Human resource management requires a variety of skill sets and aptitudes that draw on all areas of the brain. If you think HR managers crunch data all day, you’re right…but that’s not the only thing they do. Not even close. At the core of their responsibilities, HR managers help the company gain the highest possible return on every human asset (aka person), who enters the workplace and receives a paycheck.
But in order to do this, successful HR managers don’t just treat people like cattle with numbers instead of names. And they don’t just complete forms related to medical benefits, performance reviews, and disciplinary reports. Instead, great HR managers constantly look for ways to maintain a pleasant, healthy, and profitable balance of give–of–take between managers and workers. To do this, they need to demonstrate soft skills like these, every single day.
HR managers are not therapists, and they aren’t there to counsel employees through their personal problems. But they ARE responsible for listening and taking action when the employee problem extends to the workplace and interferes with the function of the company. Worker-boss conflicts, fairness issues, acts of discrimination or harassment, or issues with workplace safety are all under their purview, and they need to listen carefully before they can develop a solution.
HR managers won’t thrive if they can’t think a few moves ahead and implement strategies that work over the long term, not just the present moment. Often, a workplace solution that benefits one party comes at the expense of another, and HR managers have to stay on top of every implication and recognize every flaw in a potential plan—legal, practical, or safety-related.

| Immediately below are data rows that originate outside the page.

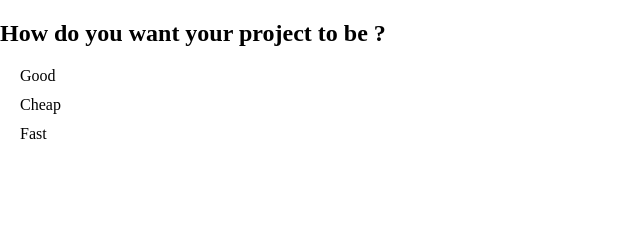
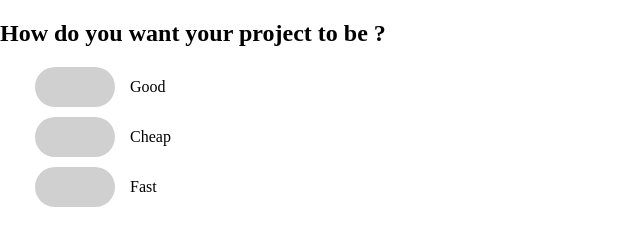
Before and after one commit to DEV-Gitanjali/Good-Cheap-Fast, a plain HTML site: page index.html in a window 1280 px wide. Shown: the whole page, without its empty margins (0-640 px from the left). Drawn offline with Linux system fonts and the light colour scheme.

Commit message:
this styling forchecked box label

```diff
--- a/style.css
+++ b/style.css
@@ -23,3 +23,19 @@ body{
 .toggle{
     visibility: hidden;
 }
+
+.label{
+
+    background-color: #d0d0d0;
+    border-radius: 50px;
+    display: flex;
+    margin: 0 15px 0;
+    height: 40px;
+    width: 80px;
+    cursor: pointer;
+}
+
+.toggle:checked + label{
+    background-color:#8e44ad ;
+
+}
```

Recognizing humanity and individuality.
Sometimes dress codes are violated, new employees struggle to adjust, bosses are too demanding or not demanding enough, expectations are poorly communicated, contracts contain errors, and fair policies turn out to be less than fair when enacted. HR managers recognize the value of treating every individual and every situation as unique, which can be hard to balance with a strict by-the-book approach.

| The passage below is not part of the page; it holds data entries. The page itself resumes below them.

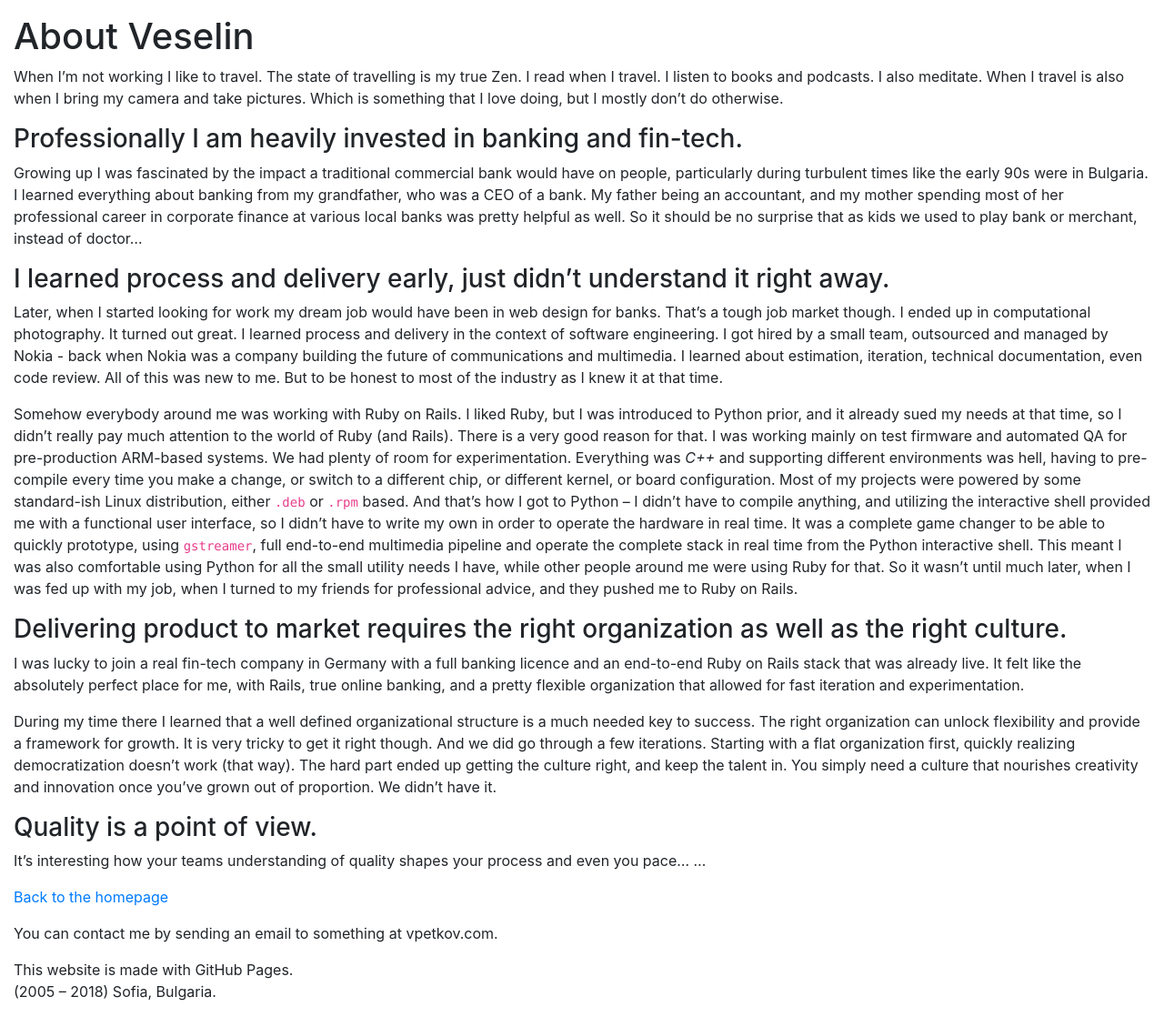
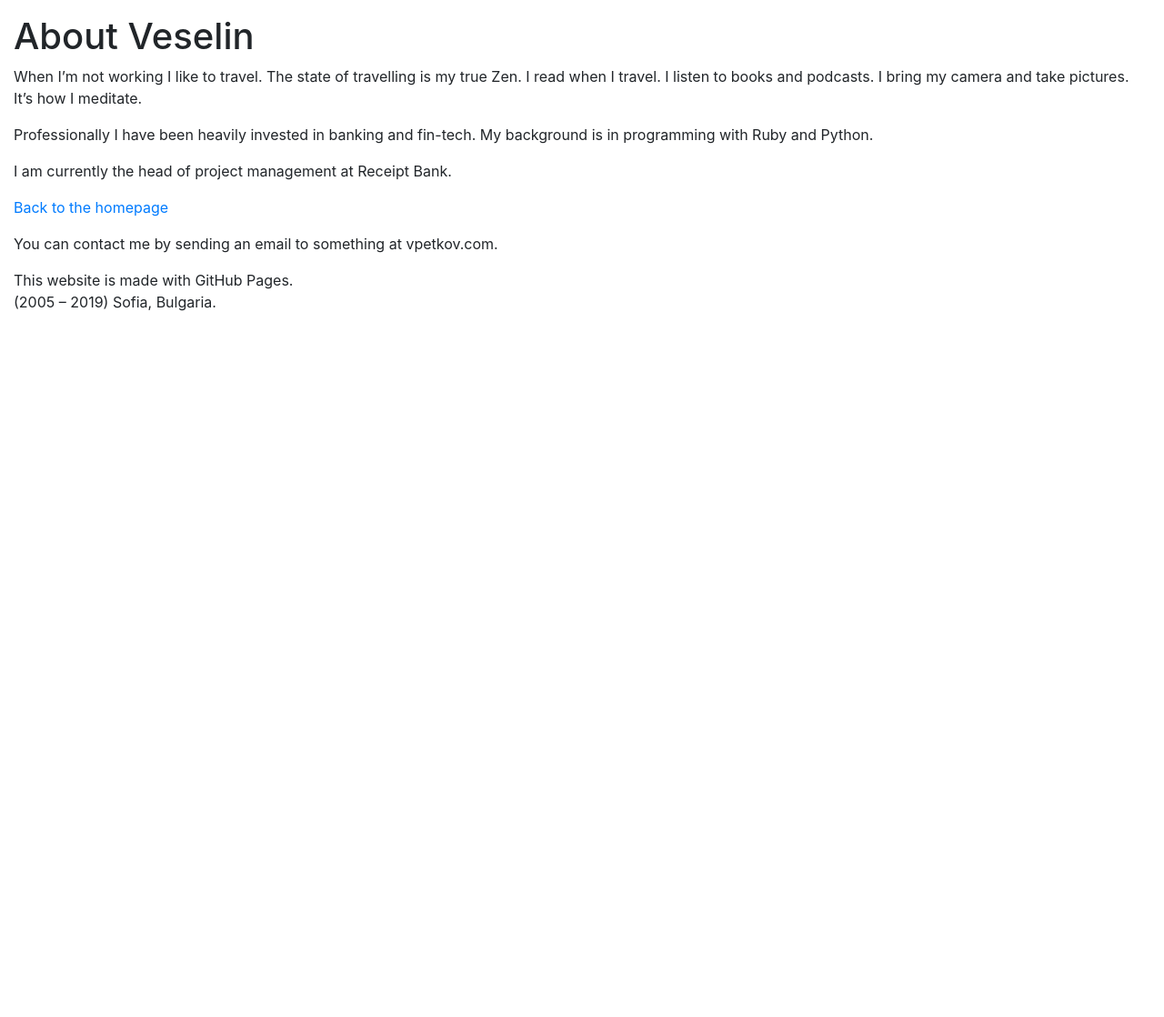
Before and after one commit to vpetkov/vpetkov.github.io, a Jekyll site: the page built from about.md, in a window 1280 px wide. Shown: the whole page at 91% size. Built offline with Jekyll 4.4.1, drawn with Linux system fonts in a browser that asks for light colours; our own code applies the rules of GitHub Pages for plain Markdown files; after the commit the page ends 900 px from its top, so only the background shows below that.

Commit message:
Update the about me page with RB

```diff
--- a/about.md
+++ b/about.md
@@ -5,32 +5,16 @@ layout: default
 About Veselin
 =============
 
-When I'm not working I like to travel. The state of travelling is my true Zen. I read when I travel. I listen to books and podcasts. I also meditate. When I travel is also when I bring my camera and take pictures. Which is something that I love doing, but I mostly don't do otherwise.
+When I'm not working I like to travel. The state of travelling is my true Zen. I read when I travel. I listen to books and podcasts. I bring my camera and take pictures. It's how I meditate.
 
-### Professionally I am heavily invested in banking and fin-tech.
+Professionally I have been heavily invested in banking and fin-tech. My background is in programming with Ruby and Python.
 
-Growing up I was fascinated by the impact a traditional commercial bank would have on people, particularly during turbulent times like the early 90s were in Bulgaria. I learned everything about banking from my grandfather, who was a CEO of a bank. My father being an accountant, and my mother spending most of her professional career in corporate finance at various local banks was pretty helpful as well. So it should be no surprise that as kids we used to play bank or merchant, instead of doctor...
+I am currently the head of project management at Receipt Bank.
 
-### I learned process and delivery early, just didn't understand it right away.
-
-Later, when I started looking for work my dream job would have been in web design for banks. That's a tough job market though. I ended up in computational photography. It turned out great. I learned process and delivery in the context of software engineering. I got hired by a small team, outsourced and managed by Nokia - back when Nokia was a company building the future of communications and multimedia. I learned about estimation, iteration, technical documentation, even code review. All of this was new to me. But to be honest to most of the industry as I knew it at that time.
-
-Somehow everybody around me was working with Ruby on Rails. I liked Ruby, but I was introduced to Python prior, and it already sued my needs at that time, so I didn't really pay much attention to the world of Ruby (and Rails). There is a very good reason for that. I was working mainly on test firmware and automated QA for pre-production ARM-based systems. We had plenty of room for experimentation. Everything was *C++* and supporting different environments was hell, having to pre-compile every time you make a change, or switch to a different chip, or different kernel, or board configuration. Most of my projects were powered by some standard-ish Linux distribution, either `.deb` or `.rpm` based. And that's how I got to Python -- I didn't have to compile anything, and utilizing the interactive shell provided me with a functional user interface, so I didn't have to write my own in order to operate the hardware in real time. It was a complete game changer to be able to quickly prototype, using `gstreamer`, full end-to-end multimedia pipeline and operate the complete stack in real time from the Python interactive shell. This meant I was also comfortable using Python for all the small utility needs I have, while other people around me were using Ruby for that. So it wasn't until much later, when I was fed up with my job, when I turned to my friends for professional advice, and they pushed me to Ruby on Rails.
-
-### Delivering product to market requires the right organization as well as the right culture.
-
-I was lucky to join a real fin-tech company in Germany with a full banking licence and an end-to-end Ruby on Rails stack that was already live. It felt like the absolutely perfect place for me, with Rails, true online banking, and a pretty flexible organization that allowed for fast iteration and experimentation.
-
-During my time there I learned that a well defined organizational structure is a much needed key to success. The right organization can unlock flexibility and provide a framework for growth. It is very tricky to get it right though. And we did go through a few iterations. Starting with a flat organization first, quickly realizing democratization doesn't work (that way). The hard part ended up getting the culture right, and keep the talent in. You simply need a culture that nourishes creativity and innovation once you've grown out of proportion. We didn't have it.
-
-### Quality is a point of view.
-
-It's interesting how your teams understanding of quality shapes your process and even you pace...
-...
 
 [Back to the homepage](/)
 
 You can contact me by sending an email to something at vpetkov.com.
 
 This website is made with GitHub Pages.
-(2005 -- 2018) Sofia, Bulgaria.
+(2005 -- 2019) Sofia, Bulgaria.
```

Negotiation and conflict resolution.
Some problems can’t be easily solved by a third party, and they have to be faced and resolved by primary participants. If two coworkers have a conflict that seems unresolvable, it falls on the HR manager to help them come together and arrive at a workable solution. HR managers also sometimes need to play a role in salary or benefit negotiations, the reporting of complaints, or the investigation of bad behavior.

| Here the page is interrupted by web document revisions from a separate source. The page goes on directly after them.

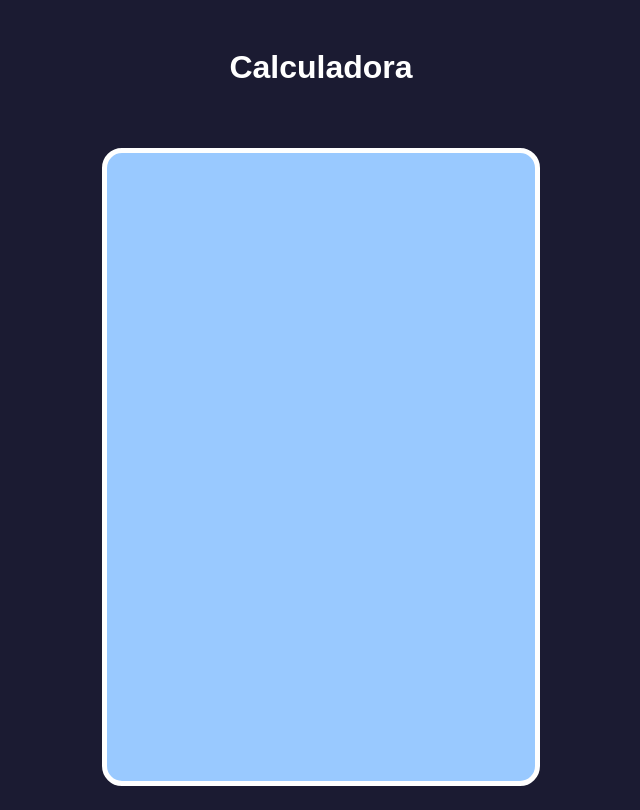
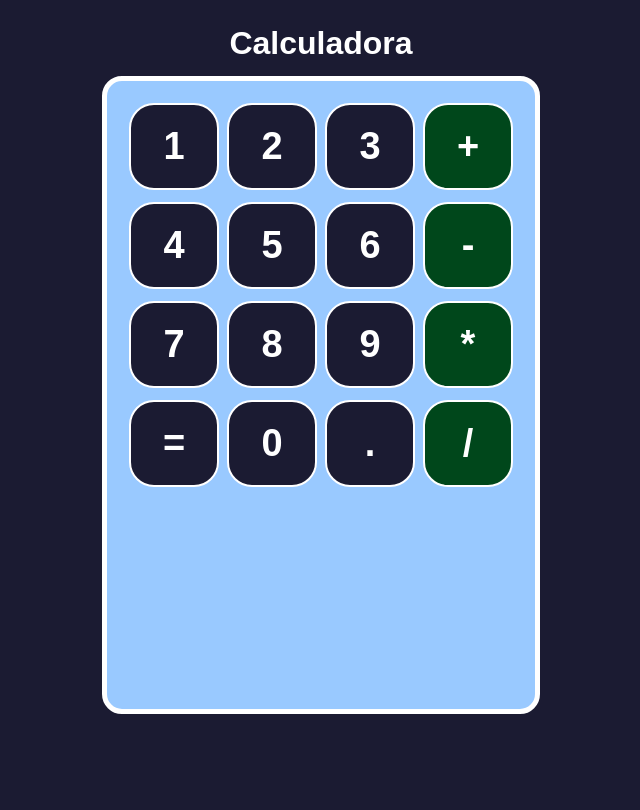
Before and after one commit to IgnacioKobylanski/calculadoraReact, a React (Create React App) app: page / in a window 1280 px wide. Shown: the whole page, without its empty margins (319-959 px from the left). Built offline with nearby package versions, Linux system fonts and the light colour scheme.

Commit message:
botones de numeros, operadores,  punto e igual agregados con su respectivo estilo

```diff
--- a/src/App.css
+++ b/src/App.css
@@ -1,4 +1,4 @@
-*{background-color: #1b1b32;}
+
 
 .App{
     height: 100vh;
@@ -8,6 +8,7 @@
     flex-wrap: wrap;
     justify-content: center;
     align-items: center;
+    background-color: #1b1b32;
 }
 
 .titulo{
@@ -27,4 +28,12 @@
     background-color: #99c9ff;
     border-radius: 20px;
     border: 5px solid white;
+    margin-bottom: 10rem;
 }
+
+.fila{
+    margin: 4px;
+    display: flex;
+    align-items: center;
+    justify-content: center;
+}
--- a/src/App.js
+++ b/src/App.js
@@ -1,4 +1,5 @@
 import './App.css';
+import Boton from './componentes/Boton';
 
 function App() {
   return (
@@ -9,7 +10,31 @@
         </h1>
       </div>
       <div className='contenedor-calculadora'>
-
+        <div className='fila'>
+        <Boton>1</Boton>
+        <Boton>2</Boton>
+        <Boton>3</Boton>
+        <Boton>+</Boton>
+        </div>
+        <div className='fila'>
+        <Boton>4</Boton>
+        <Boton>5</Boton>
+        <Boton>6</Boton>
+        <Boton>-</Boton>
+        </div>
+        <div className='fila'>
+        <Boton>7</Boton>
+        <Boton>8</Boton>
+        <Boton>9</Boton>
+        <Boton>*</Boton>
+        </div>
+        <div className='fila'>
+        <Boton>=</Boton>
+        <Boton>0</Boton>
+        <Boton>.</Boton>
+        <Boton>/</Boton>
+        </div>
+        <div className='fila'></div>
       </div>
     </div>
   );
--- /dev/null
+++ b/src/componentes/Boton.js
@@ -0,0 +1,16 @@
+import React from "react";
+import '../hojas-de-estilo/Boton.css';
+
+function Boton(props) {
+  const esOperador = valor => {
+    return isNaN(valor) && (valor !== '.') && (valor !== '=');
+  };
+
+  return (
+    <div className={`boton-contenedor ${esOperador(props.children) ? 'operador' : ''}`}>
+      {props.children}
+    </div>
+  );
+}
+
+export default Boton;
--- /dev/null
+++ b/src/hojas-de-estilo/Boton.css
@@ -0,0 +1,32 @@
+.boton-contenedor{
+  height: 83px;
+  display: flex;
+  flex: 1 1;
+  justify-content: center;
+  align-items: center;
+  font-weight: bold;
+  font-size: 38px;
+  background-color: #1b1b32;
+  color: white;
+  border-radius: 25px;
+  border: 2px solid white;
+  margin: 4px;
+  cursor: pointer;
+  user-select: none;
+}
+
+.operador{
+  background-color: #00471b;
+}
+.fila{
+  display: flex;
+
+}
+.boton-contenedor:hover{
+  background-color: #5a01a7;
+
+}
+
+.operador:hover{
+  background-color: #ff6600;
+}
```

HR managers help employees feel welcome and respected, they put a face on the company, and they help the social fabric of the workplace stay strong so the company can stay profitable. For more on how to launch a career in HR, talk to the experts at Extension.